A positive trend emerging is the discussion in the life sector on building a comprehensive and fully digital customer journey which reuses information already gathered.The client experiences this through better, faster and more targeted goods and services.A positive trend emerging is the discussion in the life sector on building a comprehensive and fully digital customer journey which reuses information already gathered.The client experiences this through better, faster and more targeted goods and services.
While the world has undergone extraordinary changes in technology that have revolutionised the consumer experience ove r the last decade, much in the world of insurance has remained the same.There are many antiquated back office systems and an approach to underwriting and risk that is laborious and detrimental to sales. Many sectors have used techn ology as an enabler for generating growth and expanding their customer base by stream lining and analysing how and when data is captured, used and processed.The life sector has thus far used technology to reduce processing cost and at best to try and convert those already engaged but has not used it to create new demand.

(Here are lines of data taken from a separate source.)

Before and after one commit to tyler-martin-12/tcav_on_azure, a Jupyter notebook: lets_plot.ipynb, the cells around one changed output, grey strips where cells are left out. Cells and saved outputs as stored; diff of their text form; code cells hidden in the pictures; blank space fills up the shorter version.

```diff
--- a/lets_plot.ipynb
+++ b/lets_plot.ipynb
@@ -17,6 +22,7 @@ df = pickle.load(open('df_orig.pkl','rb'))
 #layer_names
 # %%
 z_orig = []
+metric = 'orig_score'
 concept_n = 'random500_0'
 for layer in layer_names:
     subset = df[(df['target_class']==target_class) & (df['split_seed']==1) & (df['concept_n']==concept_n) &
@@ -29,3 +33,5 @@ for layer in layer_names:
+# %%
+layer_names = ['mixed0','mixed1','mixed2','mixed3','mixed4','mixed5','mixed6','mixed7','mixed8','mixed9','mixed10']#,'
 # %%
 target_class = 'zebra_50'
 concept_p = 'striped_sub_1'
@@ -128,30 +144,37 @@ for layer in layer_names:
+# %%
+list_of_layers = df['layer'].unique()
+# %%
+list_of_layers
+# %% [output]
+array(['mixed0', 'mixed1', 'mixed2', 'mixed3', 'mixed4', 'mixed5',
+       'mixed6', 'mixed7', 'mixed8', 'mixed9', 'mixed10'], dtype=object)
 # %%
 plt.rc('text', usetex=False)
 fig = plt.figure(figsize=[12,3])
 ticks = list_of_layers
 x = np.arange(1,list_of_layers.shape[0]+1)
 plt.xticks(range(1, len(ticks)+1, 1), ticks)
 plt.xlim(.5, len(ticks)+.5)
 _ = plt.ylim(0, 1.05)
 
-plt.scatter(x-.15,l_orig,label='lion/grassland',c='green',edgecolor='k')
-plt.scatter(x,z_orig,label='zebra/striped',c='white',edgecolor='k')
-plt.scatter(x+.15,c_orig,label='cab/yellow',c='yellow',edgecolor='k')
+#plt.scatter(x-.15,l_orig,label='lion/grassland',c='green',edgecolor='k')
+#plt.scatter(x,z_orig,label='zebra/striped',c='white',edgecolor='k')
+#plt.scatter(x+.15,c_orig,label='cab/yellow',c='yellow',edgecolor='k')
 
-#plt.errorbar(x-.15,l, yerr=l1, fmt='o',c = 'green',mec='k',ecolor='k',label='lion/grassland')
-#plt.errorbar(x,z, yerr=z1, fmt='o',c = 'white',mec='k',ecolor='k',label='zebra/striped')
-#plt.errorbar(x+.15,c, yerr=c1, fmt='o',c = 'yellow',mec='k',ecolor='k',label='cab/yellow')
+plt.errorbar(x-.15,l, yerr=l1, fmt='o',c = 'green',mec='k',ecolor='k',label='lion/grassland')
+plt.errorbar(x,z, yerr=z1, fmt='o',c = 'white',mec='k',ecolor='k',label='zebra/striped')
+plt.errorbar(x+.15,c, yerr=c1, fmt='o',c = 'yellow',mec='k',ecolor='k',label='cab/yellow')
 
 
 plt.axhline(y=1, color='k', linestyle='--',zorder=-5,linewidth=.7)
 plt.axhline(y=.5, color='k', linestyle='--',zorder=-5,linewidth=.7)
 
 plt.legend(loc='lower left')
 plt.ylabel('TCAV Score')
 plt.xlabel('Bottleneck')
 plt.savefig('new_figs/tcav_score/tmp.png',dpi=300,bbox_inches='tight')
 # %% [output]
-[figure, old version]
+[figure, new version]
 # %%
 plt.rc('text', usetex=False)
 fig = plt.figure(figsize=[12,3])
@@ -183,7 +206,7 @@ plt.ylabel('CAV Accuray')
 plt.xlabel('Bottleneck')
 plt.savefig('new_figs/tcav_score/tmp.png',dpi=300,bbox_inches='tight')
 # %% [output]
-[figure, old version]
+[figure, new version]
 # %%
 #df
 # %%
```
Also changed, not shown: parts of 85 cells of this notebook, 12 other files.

A positive trend emerging is the discussion in the life sector on building a comprehensive and fully digital customer journey which reuses information already gathered.The client experiences this through better, faster and more targeted goods and services.The insurance and reinsurance industry have been slow to adapt. There is no Apple or Amazon in the protection world, but there is no inherent reason why there shouldn't be if technology was embraced smarter. However, not all technology change is good. For example, technology has been used to cut premiums and profit margins through non-advised sales and aggregators. At a simple level, technology automates manual processes and record keeping and will cut cost and time. That is a good outcome and of course it makes sense for any industry to put such solutions in place. Aggregators have been very successful in general insurance using this approach as there is naturally annual chum.
This is not the case in the life sector. The trouble with this type of usage of technology leads reinsurers and insurers on a race towards low quality and low margins where neither the vendor nor the consumer benefits in the long run and can lead to longer term structural issues, putting reserving I risk premiums under downward pressure. We would rather see technology used in the insurance and reinsurance industry to create more choice and value and find underserved markets. Disruption will happen as a result as bargaining power moves to consumer and the current domination of distribution is broken.
Our opportunity is to grow the market and create more value for consumers in the way that has happened in other industries, such as the travel industry. There, despite the disruption of the internet, high premium transactions are still done face to face where expertise and value is added through bespoke planned holidays, while the massmarket serves itself digitally by booking flights and hotels online directly with those providers.
If technology through the likes of automated advice is going to fill the gaps that post-RDR traditional advice cannot fulfil because it is not cost-effective, there is still a place for creating value for the high-end market. We would not be surprised to see companies with established brands and digital supply chains, like Amazon and Google, take advantage of a cost leadership or differentiation position to engage the market. Knowing how data hungry these digital giants are, it may well be that the low-cost end of the market could self-serve, or be distributed with other offers and paid for by the value of the data those digital distributors can capture.
The challenge for life industry in serving the higher end model is to build it using technology that empowers intermediaries. We want to build solutions that enable quick and secure cross-selling using client data across all segments of financial advice, allow intermediaries to tailor their solutions to individual clients rather than simply to push down premiums. Such systems benefit the customers, their advisers and the product providers, but we need to ensure it is used to add value and price things fairly not simply to make things cheap and, by extension, lower quality. The life sector needs to grow its brand in the eyes of advisers and consumers and tech can do that if conceived and built correctly.